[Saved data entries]
----------------------------------------
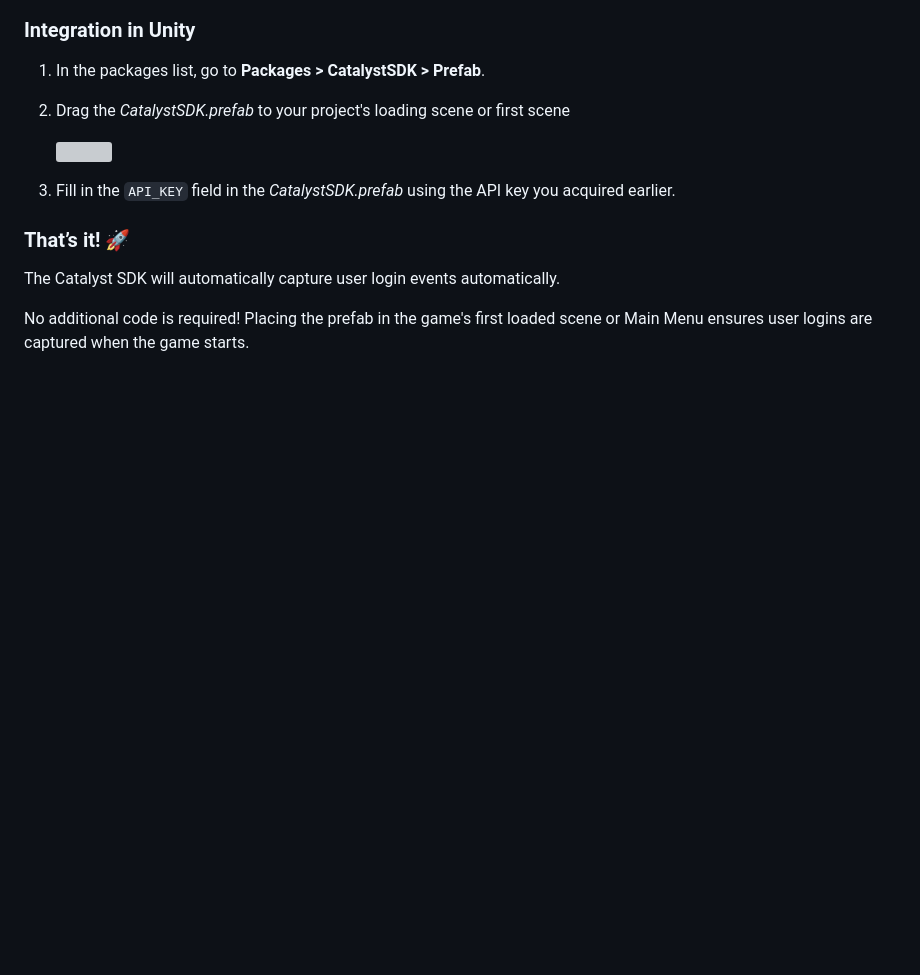
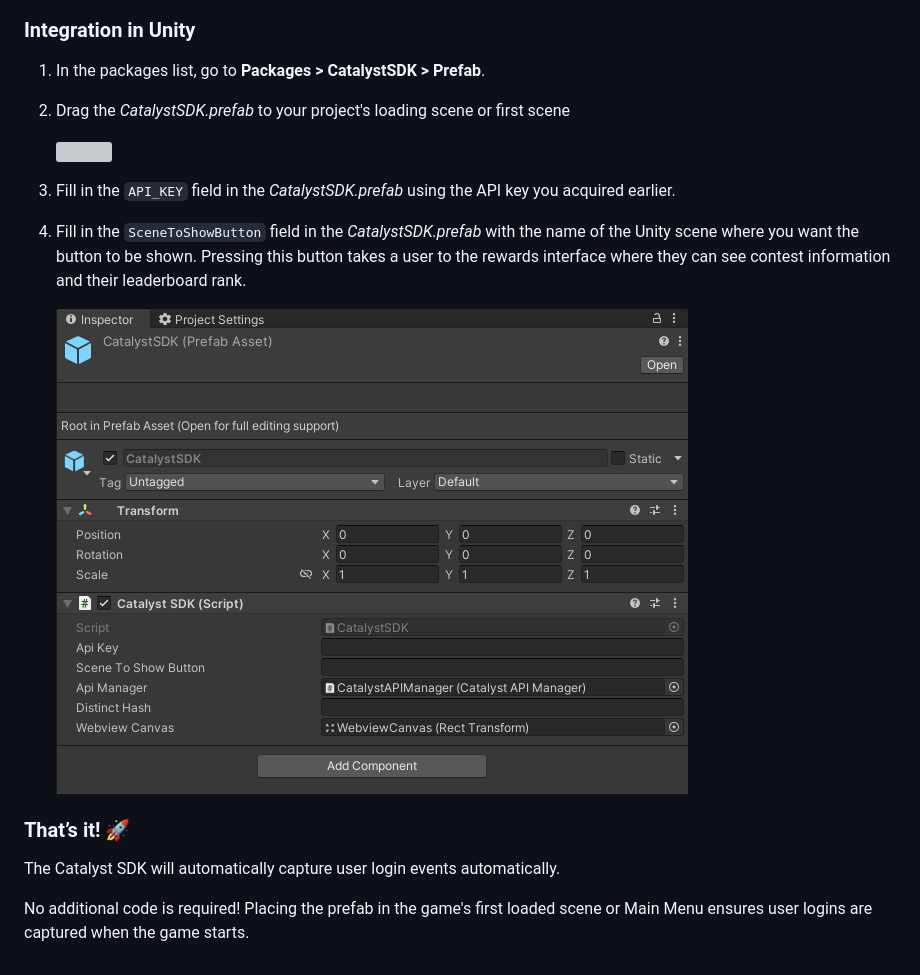
Before and after one commit to conductiveai/catalyst-docs, a Markdown page: unity.md, the part around the change. GitHub-like rendering; pictures changed too: .github/unity-prefab.png (added); blank space fills up the shorter version; grey boxes are pictures that could not be loaded.

Commit message:
Updating Unity docs

```diff
--- a/unity.md
+++ b/unity.md
@@ -60,6 +60,11 @@ This should take you to the project settings below. Copy your API key provided f
 
 3. Fill in the `API_KEY` field in the *CatalystSDK.prefab* using the API key you acquired earlier.
 
+4. Fill in the `SceneToShowButton` field in the *CatalystSDK.prefab* with the name of the Unity scene where you want the button to be shown. Pressing this button takes a user to the rewards interface where they can see contest information and their leaderboard rank.
+
+	![](https://github.com/conductiveai/catalyst-docs/blob/main/.github/unity-prefab.png?raw=true)
+
+
 ### That’s it! 🚀
 
 The Catalyst SDK will automatically capture user login events automatically.
```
----------------------------------------
> _TASK OBJECTIVE_: Reproduce all of the data exactly, omitting each picture it holds.

> _TASK RESULT_:
Before and after one commit to conductiveai/catalyst-docs, a Markdown page: unity.md, the part around the change. GitHub-like rendering; pictures changed too: .github/unity-prefab.png (added); blank space fills up the shorter version; grey boxes are pictures that could not be loaded.

Commit message:
Updating Unity docs

```diff
--- a/unity.md
+++ b/unity.md
@@ -60,6 +60,11 @@ This should take you to the project settings below. Copy your API key provided f
 
 3. Fill in the `API_KEY` field in the *CatalystSDK.prefab* using the API key you acquired earlier.
 
+4. Fill in the `SceneToShowButton` field in the *CatalystSDK.prefab* with the name of the Unity scene where you want the button to be shown. Pressing this button takes a user to the rewards interface where they can see contest information and their leaderboard rank.
+
+	![](https://github.com/conductiveai/catalyst-docs/blob/main/.github/unity-prefab.png?raw=true)
+
+
 ### That’s it! 🚀
 
 The Catalyst SDK will automatically capture user login events automatically.
```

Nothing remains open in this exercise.